According to Nicole Dezelon, who joined the Warhol to handle educational programs and run an after school program called "Urban Interview”, based off Warhol’s Interview Magazine. “For us, it was about teaching workforce development skills, social/emotional learning skills. Students would go out into the community and interview people, anyone who they thought was important, from sport stars, to artists, to pop stars… but basically this was the vehicle to teach them desktop publishing skills…how to build a website…media production… things like that.”
As Ms. Dezelon’s role expanded into Director of Learning and Public Engagement, educational programs have expanded across the spectrum.

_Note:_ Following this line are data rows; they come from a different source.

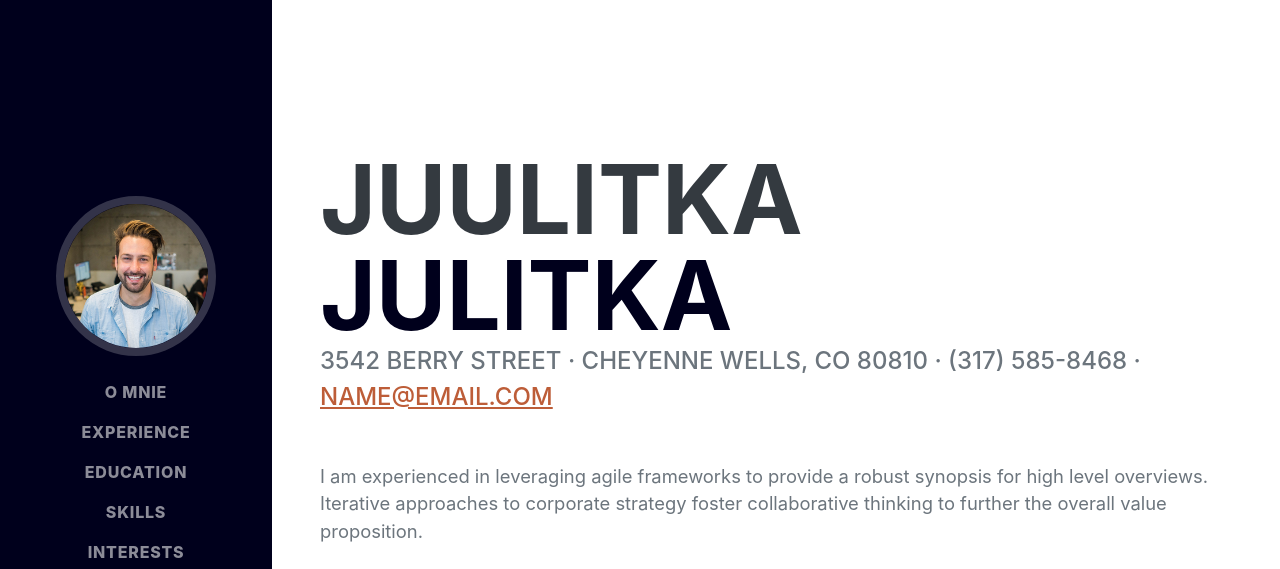
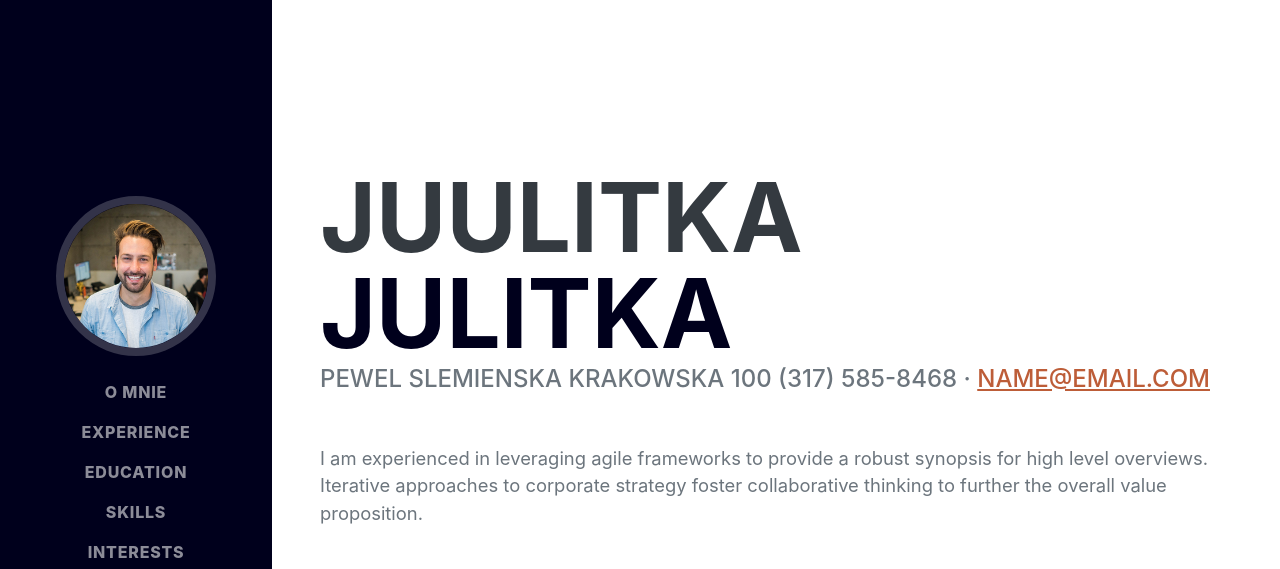
Before and after one commit to melsyae/test, a plain HTML site: page index.html in a window 1280 px wide. Shown: the top 569 px of the page. Drawn offline with nearby package versions, Linux system fonts and the light colour scheme; a web font is replaced by a local one.

Commit message:
zmiana adresu na stronie glownej

```diff
--- a/index.html
+++ b/index.html
@@ -44,7 +44,7 @@
                         <span class="text-primary">julitka</span>
                     </h1>
                     <div class="subheading mb-5">
-                        3542 Berry Street · Cheyenne Wells, CO 80810 · (317) 585-8468 ·
+                        pewel slemienska krakowska 100 (317) 585-8468 ·
                         <a href="mailto:name@email.com">name@email.com</a>
                     </div>
                     <p class="lead mb-5">I am experienced in leveraging agile frameworks to provide a robust synopsis for high level overviews. Iterative approaches to corporate strategy foster collaborative thinking to further the overall value proposition.</p>
```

Summer college interns, K-12 certified Art Ed teachers, students in the MAM (Masters in Arts Management) program at Carnegie Mellon and a huge nationwide internship program called DAMLI (Diversifying Arts Management Leadership Initiatives) basically targeting marginalized college students, underrepresented in the field to explore and advance in museum careers, offering hands-on training, mentoring, and paid work experience.
The Warhol also partners with City Charter High School, giving high schoolers an opportunity to develop skillsets needed for a career in the art world.
Recent City High intern, Raine Venturino felt honored for the experience. “When I first heard I was coming here, I was overtly ecstatic because it’s an art museum. It is part of the Carnegie, which is a big foundation in Pittsburgh.” The joy for her was, “being able to see people working with art and being able to be in an environment where art is literally everywhere.”
During her experience, Raine was exposed to educational programs and fun workshops for youth as well as “non-fun things” like museum budgeting, marketing and grant writing. She also applied her art skills in The Factory, teaching screen printing and even creating her own original designs.
After graduation, Raine will be returning to The Warhol as a student assistant. The program is very flexible – sometimes students have to take a semester off to work hard at school and they’re welcomed back.
“We want to be a place that they can always come back to,” notes Ms. Dezelon. “That ecology of getting students when they’re young… they might leave but they come back to the museum throughout the years – even after college. We have students that come back for summers to work as Student Assistants, sometimes Artist Educators because now they have 1-2 years of college experience. Sometimes they graduate and come back and decide they want to stay in Pittsburgh, which is a good place for them to start.”
She adds, “Even our Gallery Ambassadors (our front line staff), many of them are working artists or in school for art, so it is interesting how museums can be a place for all different types of creative people.”
Read about Raine Venturino's mentored experience!